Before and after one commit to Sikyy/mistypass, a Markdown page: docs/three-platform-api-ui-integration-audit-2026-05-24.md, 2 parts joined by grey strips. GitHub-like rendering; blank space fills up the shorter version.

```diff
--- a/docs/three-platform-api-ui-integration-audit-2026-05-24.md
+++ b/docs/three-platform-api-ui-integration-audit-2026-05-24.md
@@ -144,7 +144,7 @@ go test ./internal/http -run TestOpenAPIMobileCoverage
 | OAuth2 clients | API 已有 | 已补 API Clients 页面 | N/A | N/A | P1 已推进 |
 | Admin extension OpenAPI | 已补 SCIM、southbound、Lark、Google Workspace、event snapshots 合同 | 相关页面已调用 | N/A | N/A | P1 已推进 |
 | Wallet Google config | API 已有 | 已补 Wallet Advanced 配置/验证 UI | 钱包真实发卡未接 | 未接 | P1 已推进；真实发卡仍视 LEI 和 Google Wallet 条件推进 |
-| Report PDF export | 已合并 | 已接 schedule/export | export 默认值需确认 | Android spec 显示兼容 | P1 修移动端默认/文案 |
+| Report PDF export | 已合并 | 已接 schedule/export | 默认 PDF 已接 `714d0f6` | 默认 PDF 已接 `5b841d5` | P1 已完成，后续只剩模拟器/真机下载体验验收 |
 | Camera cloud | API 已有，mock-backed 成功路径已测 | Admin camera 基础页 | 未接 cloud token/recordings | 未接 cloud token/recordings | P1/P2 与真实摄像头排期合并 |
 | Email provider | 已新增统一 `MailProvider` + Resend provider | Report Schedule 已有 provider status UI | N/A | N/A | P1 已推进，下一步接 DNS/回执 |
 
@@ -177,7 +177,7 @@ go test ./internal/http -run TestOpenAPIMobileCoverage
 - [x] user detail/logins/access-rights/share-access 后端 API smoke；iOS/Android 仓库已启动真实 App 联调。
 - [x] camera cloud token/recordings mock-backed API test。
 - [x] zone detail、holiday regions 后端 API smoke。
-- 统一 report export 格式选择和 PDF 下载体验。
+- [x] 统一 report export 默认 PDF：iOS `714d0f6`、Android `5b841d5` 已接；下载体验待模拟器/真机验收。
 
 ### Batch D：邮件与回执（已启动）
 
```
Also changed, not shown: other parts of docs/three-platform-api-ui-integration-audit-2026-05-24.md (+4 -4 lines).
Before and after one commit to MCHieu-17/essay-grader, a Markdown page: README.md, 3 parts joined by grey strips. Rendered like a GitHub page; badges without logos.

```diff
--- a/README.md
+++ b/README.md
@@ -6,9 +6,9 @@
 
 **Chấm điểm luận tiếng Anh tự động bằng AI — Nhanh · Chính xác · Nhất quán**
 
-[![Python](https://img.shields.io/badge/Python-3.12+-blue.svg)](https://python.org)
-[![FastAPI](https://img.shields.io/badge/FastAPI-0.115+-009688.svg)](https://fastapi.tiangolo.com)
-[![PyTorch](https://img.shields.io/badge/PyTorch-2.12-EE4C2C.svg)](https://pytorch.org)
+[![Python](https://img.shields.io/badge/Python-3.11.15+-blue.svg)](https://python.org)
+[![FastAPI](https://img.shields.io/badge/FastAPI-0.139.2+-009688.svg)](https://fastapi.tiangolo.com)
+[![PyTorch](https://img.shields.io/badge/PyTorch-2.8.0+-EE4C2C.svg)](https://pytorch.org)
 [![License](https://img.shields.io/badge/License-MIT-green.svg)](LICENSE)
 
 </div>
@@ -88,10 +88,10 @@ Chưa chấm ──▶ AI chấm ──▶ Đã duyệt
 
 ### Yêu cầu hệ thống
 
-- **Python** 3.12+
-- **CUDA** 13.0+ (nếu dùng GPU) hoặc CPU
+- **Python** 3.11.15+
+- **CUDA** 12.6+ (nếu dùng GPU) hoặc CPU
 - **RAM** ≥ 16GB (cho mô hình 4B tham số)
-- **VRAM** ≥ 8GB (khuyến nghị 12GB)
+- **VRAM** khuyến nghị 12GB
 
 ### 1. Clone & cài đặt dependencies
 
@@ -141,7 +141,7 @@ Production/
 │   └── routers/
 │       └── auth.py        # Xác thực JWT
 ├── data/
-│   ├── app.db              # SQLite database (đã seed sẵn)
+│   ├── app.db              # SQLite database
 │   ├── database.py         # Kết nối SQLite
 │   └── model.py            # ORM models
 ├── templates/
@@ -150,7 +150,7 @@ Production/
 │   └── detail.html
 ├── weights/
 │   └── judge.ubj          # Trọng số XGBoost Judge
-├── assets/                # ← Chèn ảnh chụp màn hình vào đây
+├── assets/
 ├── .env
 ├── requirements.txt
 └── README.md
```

···

- [ACTIVITY]:
Show the lines where the word "https" appears in the entries.

- [EXPECTED ANSWER]:
-[![Python](https://img.shields.io/badge/Python-3.12+-blue.svg)](https://python.org)
-[![FastAPI](https://img.shields.io/badge/FastAPI-0.115+-009688.svg)](https://fastapi.tiangolo.com)
-[![PyTorch](https://img.shields.io/badge/PyTorch-2.12-EE4C2C.svg)](https://pytorch.org)
+[![Python](https://img.shields.io/badge/Python-3.11.15+-blue.svg)](https://python.org)
+[![FastAPI](https://img.shields.io/badge/FastAPI-0.139.2+-009688.svg)](https://fastapi.tiangolo.com)
+[![PyTorch](https://img.shields.io/badge/PyTorch-2.8.0+-EE4C2C.svg)](https://pytorch.org)
 [![License](https://img.shields.io/badge/License-MIT-green.svg)](LICENSE)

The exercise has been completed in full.